(Dataset records)

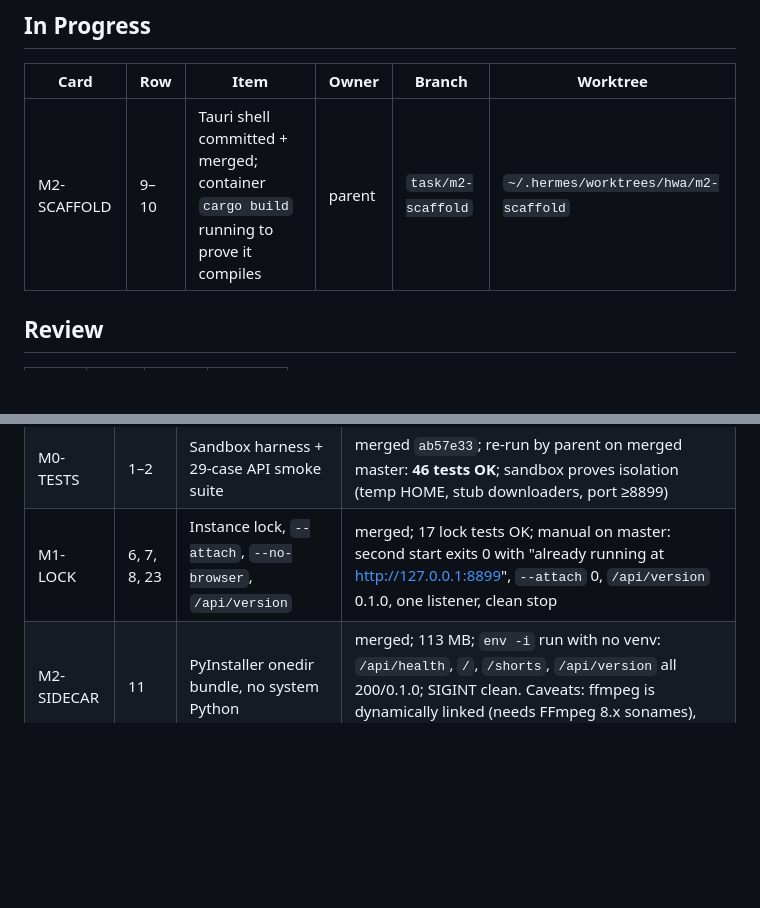
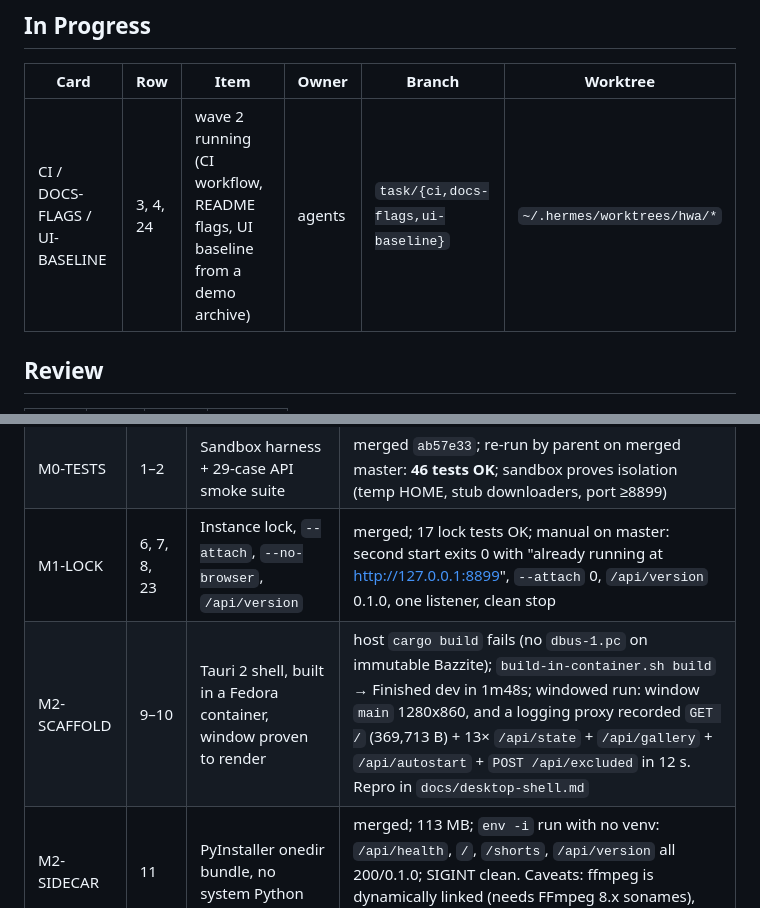
Before and after one commit to hardlysleeping/HardlyWatching, a Markdown page: KANBAN.md, 2 parts joined by grey strips. Rendered like a GitHub page; blank space fills up the shorter version.

Commit message:
Board: shell card done (container build + rendering proof); wave 2 in progress

```diff
--- a/KANBAN.md
+++ b/KANBAN.md
@@ -38,7 +38,7 @@ code, they are not on the MVP path because neither can be built or verified on t
 
 | Card | Row | Item | Owner | Branch | Worktree |
 |---|---|---|---|---|---|
-| M2-SCAFFOLD | 9–10 | Tauri shell committed + merged; container `cargo build` running to prove it compiles | parent | `task/m2-scaffold` | `~/.hermes/worktrees/hwa/m2-scaffold` |
+| CI / DOCS-FLAGS / UI-BASELINE | 3, 4, 24 | wave 2 running (CI workflow, README flags, UI baseline from a demo archive) | agents | `task/{ci,docs-flags,ui-baseline}` | `~/.hermes/worktrees/hwa/*` |
 
 ## Review
 
@@ -55,6 +55,7 @@ code, they are not on the MVP path because neither can be built or verified on t
 | RULES | — | Guardrails for work in this repo (protected paths, sandbox env, done criteria) | `docs/agent-rules.md` |
 | M0-TESTS | 1–2 | Sandbox harness + 29-case API smoke suite | merged `ab57e33`; re-run by parent on merged master: **46 tests OK**; sandbox proves isolation (temp HOME, stub downloaders, port ≥8899) |
 | M1-LOCK | 6, 7, 8, 23 | Instance lock, `--attach`, `--no-browser`, `/api/version` | merged; 17 lock tests OK; manual on master: second start exits 0 with "already running at http://127.0.0.1:8899", `--attach` 0, `/api/version` 0.1.0, one listener, clean stop |
+| M2-SCAFFOLD | 9–10 | Tauri 2 shell, built in a Fedora container, window proven to render | host `cargo build` fails (no `dbus-1.pc` on immutable Bazzite); `build-in-container.sh build` → Finished dev in 1m48s; windowed run: window `main` 1280x860, and a logging proxy recorded `GET /` (369,713 B) + 13× `/api/state` + `/api/gallery` + `/api/autostart` + `POST /api/excluded` in 12 s. Repro in `docs/desktop-shell.md` |
 | M2-SIDECAR | 11 | PyInstaller onedir bundle, no system Python | merged; 113 MB; `env -i` run with no venv: `/api/health`, `/`, `/shorts`, `/api/version` all 200/0.1.0; SIGINT clean. Caveats: ffmpeg is dynamically linked (needs FFmpeg 8.x sonames), instaloader not bundled, glibc ≥ 2.38 required |
 
 
```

■ Directions for this task:
Leaving aside the images, write out the entries above word for word.

■ Output of the exercise:
Before and after one commit to hardlysleeping/HardlyWatching, a Markdown page: KANBAN.md, 2 parts joined by grey strips. Rendered like a GitHub page; blank space fills up the shorter version.

Commit message:
Board: shell card done (container build + rendering proof); wave 2 in progress

```diff
--- a/KANBAN.md
+++ b/KANBAN.md
@@ -38,7 +38,7 @@ code, they are not on the MVP path because neither can be built or verified on t
 
 | Card | Row | Item | Owner | Branch | Worktree |
 |---|---|---|---|---|---|
-| M2-SCAFFOLD | 9–10 | Tauri shell committed + merged; container `cargo build` running to prove it compiles | parent | `task/m2-scaffold` | `~/.hermes/worktrees/hwa/m2-scaffold` |
+| CI / DOCS-FLAGS / UI-BASELINE | 3, 4, 24 | wave 2 running (CI workflow, README flags, UI baseline from a demo archive) | agents | `task/{ci,docs-flags,ui-baseline}` | `~/.hermes/worktrees/hwa/*` |
 
 ## Review
 
@@ -55,6 +55,7 @@ code, they are not on the MVP path because neither can be built or verified on t
 | RULES | — | Guardrails for work in this repo (protected paths, sandbox env, done criteria) | `docs/agent-rules.md` |
 | M0-TESTS | 1–2 | Sandbox harness + 29-case API smoke suite | merged `ab57e33`; re-run by parent on merged master: **46 tests OK**; sandbox proves isolation (temp HOME, stub downloaders, port ≥8899) |
 | M1-LOCK | 6, 7, 8, 23 | Instance lock, `--attach`, `--no-browser`, `/api/version` | merged; 17 lock tests OK; manual on master: second start exits 0 with "already running at http://127.0.0.1:8899", `--attach` 0, `/api/version` 0.1.0, one listener, clean stop |
+| M2-SCAFFOLD | 9–10 | Tauri 2 shell, built in a Fedora container, window proven to render | host `cargo build` fails (no `dbus-1.pc` on immutable Bazzite); `build-in-container.sh build` → Finished dev in 1m48s; windowed run: window `main` 1280x860, and a logging proxy recorded `GET /` (369,713 B) + 13× `/api/state` + `/api/gallery` + `/api/autostart` + `POST /api/excluded` in 12 s. Repro in `docs/desktop-shell.md` |
 | M2-SIDECAR | 11 | PyInstaller onedir bundle, no system Python | merged; 113 MB; `env -i` run with no venv: `/api/health`, `/`, `/shorts`, `/api/version` all 200/0.1.0; SIGINT clean. Caveats: ffmpeg is dynamically linked (needs FFmpeg 8.x sonames), instaloader not bundled, glibc ≥ 2.38 required |
 
 
```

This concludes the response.